Records from a collection
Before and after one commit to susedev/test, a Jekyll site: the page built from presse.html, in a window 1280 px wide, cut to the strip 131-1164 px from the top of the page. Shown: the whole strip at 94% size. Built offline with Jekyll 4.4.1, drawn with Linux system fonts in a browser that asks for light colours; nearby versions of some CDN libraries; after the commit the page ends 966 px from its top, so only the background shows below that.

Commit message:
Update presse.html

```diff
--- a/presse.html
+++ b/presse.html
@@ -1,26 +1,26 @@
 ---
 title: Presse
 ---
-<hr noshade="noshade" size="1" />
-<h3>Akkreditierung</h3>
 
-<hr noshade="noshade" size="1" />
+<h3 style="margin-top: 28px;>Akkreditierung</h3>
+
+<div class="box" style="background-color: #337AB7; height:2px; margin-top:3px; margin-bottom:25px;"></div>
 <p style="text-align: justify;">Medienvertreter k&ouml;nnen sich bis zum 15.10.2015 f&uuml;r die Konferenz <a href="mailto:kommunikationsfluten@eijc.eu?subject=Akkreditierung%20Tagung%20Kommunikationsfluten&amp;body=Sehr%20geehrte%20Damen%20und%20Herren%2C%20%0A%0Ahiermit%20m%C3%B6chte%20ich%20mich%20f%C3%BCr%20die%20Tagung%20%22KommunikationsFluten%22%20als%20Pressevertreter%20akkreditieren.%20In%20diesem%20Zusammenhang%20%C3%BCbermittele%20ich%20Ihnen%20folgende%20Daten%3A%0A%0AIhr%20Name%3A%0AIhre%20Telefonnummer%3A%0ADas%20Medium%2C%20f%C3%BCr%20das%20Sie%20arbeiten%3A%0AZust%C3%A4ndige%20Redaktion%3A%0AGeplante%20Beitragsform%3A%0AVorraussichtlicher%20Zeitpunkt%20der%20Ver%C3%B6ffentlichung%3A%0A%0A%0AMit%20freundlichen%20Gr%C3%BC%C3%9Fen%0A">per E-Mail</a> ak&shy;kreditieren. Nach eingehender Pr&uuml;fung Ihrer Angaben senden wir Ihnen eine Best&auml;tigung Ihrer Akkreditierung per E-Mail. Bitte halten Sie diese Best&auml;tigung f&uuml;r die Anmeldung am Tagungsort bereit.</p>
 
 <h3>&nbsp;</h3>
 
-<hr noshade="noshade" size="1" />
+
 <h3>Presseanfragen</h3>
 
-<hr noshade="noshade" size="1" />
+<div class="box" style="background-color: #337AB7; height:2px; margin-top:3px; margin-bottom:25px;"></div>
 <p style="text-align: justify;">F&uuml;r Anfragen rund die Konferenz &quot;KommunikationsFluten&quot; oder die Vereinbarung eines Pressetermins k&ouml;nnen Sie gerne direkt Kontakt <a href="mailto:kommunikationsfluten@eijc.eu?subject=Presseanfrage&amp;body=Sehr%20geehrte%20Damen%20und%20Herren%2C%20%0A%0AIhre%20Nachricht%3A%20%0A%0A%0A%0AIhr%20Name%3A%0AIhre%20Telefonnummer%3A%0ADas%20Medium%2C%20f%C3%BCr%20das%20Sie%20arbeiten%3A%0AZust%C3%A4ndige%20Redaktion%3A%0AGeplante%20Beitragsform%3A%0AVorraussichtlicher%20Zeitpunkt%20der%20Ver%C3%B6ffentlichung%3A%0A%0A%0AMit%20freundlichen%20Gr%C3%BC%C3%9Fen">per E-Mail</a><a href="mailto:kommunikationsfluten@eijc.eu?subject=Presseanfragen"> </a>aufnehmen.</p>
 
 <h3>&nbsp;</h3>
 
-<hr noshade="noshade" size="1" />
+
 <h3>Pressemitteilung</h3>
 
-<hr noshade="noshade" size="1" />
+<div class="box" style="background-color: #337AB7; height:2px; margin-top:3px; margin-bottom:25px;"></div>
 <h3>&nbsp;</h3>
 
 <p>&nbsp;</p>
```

__HOW TO COMPLETE THIS TASK__
Return every entry exactly as given.

__REPLY__
Before and after one commit to susedev/test, a Jekyll site: the page built from presse.html, in a window 1280 px wide, cut to the strip 131-1164 px from the top of the page. Shown: the whole strip at 94% size. Built offline with Jekyll 4.4.1, drawn with Linux system fonts in a browser that asks for light colours; nearby versions of some CDN libraries; after the commit the page ends 966 px from its top, so only the background shows below that.

Commit message:
Update presse.html

```diff
--- a/presse.html
+++ b/presse.html
@@ -1,26 +1,26 @@
 ---
 title: Presse
 ---
-<hr noshade="noshade" size="1" />
-<h3>Akkreditierung</h3>
 
-<hr noshade="noshade" size="1" />
+<h3 style="margin-top: 28px;>Akkreditierung</h3>
+
+<div class="box" style="background-color: #337AB7; height:2px; margin-top:3px; margin-bottom:25px;"></div>
 <p style="text-align: justify;">Medienvertreter k&ouml;nnen sich bis zum 15.10.2015 f&uuml;r die Konferenz <a href="mailto:kommunikationsfluten@eijc.eu?subject=Akkreditierung%20Tagung%20Kommunikationsfluten&amp;body=Sehr%20geehrte%20Damen%20und%20Herren%2C%20%0A%0Ahiermit%20m%C3%B6chte%20ich%20mich%20f%C3%BCr%20die%20Tagung%20%22KommunikationsFluten%22%20als%20Pressevertreter%20akkreditieren.%20In%20diesem%20Zusammenhang%20%C3%BCbermittele%20ich%20Ihnen%20folgende%20Daten%3A%0A%0AIhr%20Name%3A%0AIhre%20Telefonnummer%3A%0ADas%20Medium%2C%20f%C3%BCr%20das%20Sie%20arbeiten%3A%0AZust%C3%A4ndige%20Redaktion%3A%0AGeplante%20Beitragsform%3A%0AVorraussichtlicher%20Zeitpunkt%20der%20Ver%C3%B6ffentlichung%3A%0A%0A%0AMit%20freundlichen%20Gr%C3%BC%C3%9Fen%0A">per E-Mail</a> ak&shy;kreditieren. Nach eingehender Pr&uuml;fung Ihrer Angaben senden wir Ihnen eine Best&auml;tigung Ihrer Akkreditierung per E-Mail. Bitte halten Sie diese Best&auml;tigung f&uuml;r die Anmeldung am Tagungsort bereit.</p>
 
 <h3>&nbsp;</h3>
 
-<hr noshade="noshade" size="1" />
+
 <h3>Presseanfragen</h3>
 
-<hr noshade="noshade" size="1" />
+<div class="box" style="background-color: #337AB7; height:2px; margin-top:3px; margin-bottom:25px;"></div>
 <p style="text-align: justify;">F&uuml;r Anfragen rund die Konferenz &quot;KommunikationsFluten&quot; oder die Vereinbarung eines Pressetermins k&ouml;nnen Sie gerne direkt Kontakt <a href="mailto:kommunikationsfluten@eijc.eu?subject=Presseanfrage&amp;body=Sehr%20geehrte%20Damen%20und%20Herren%2C%20%0A%0AIhre%20Nachricht%3A%20%0A%0A%0A%0AIhr%20Name%3A%0AIhre%20Telefonnummer%3A%0ADas%20Medium%2C%20f%C3%BCr%20das%20Sie%20arbeiten%3A%0AZust%C3%A4ndige%20Redaktion%3A%0AGeplante%20Beitragsform%3A%0AVorraussichtlicher%20Zeitpunkt%20der%20Ver%C3%B6ffentlichung%3A%0A%0A%0AMit%20freundlichen%20Gr%C3%BC%C3%9Fen">per E-Mail</a><a href="mailto:kommunikationsfluten@eijc.eu?subject=Presseanfragen"> </a>aufnehmen.</p>
 
 <h3>&nbsp;</h3>
 
-<hr noshade="noshade" size="1" />
+
 <h3>Pressemitteilung</h3>
 
-<hr noshade="noshade" size="1" />
+<div class="box" style="background-color: #337AB7; height:2px; margin-top:3px; margin-bottom:25px;"></div>
 <h3>&nbsp;</h3>
 
 <p>&nbsp;</p>
```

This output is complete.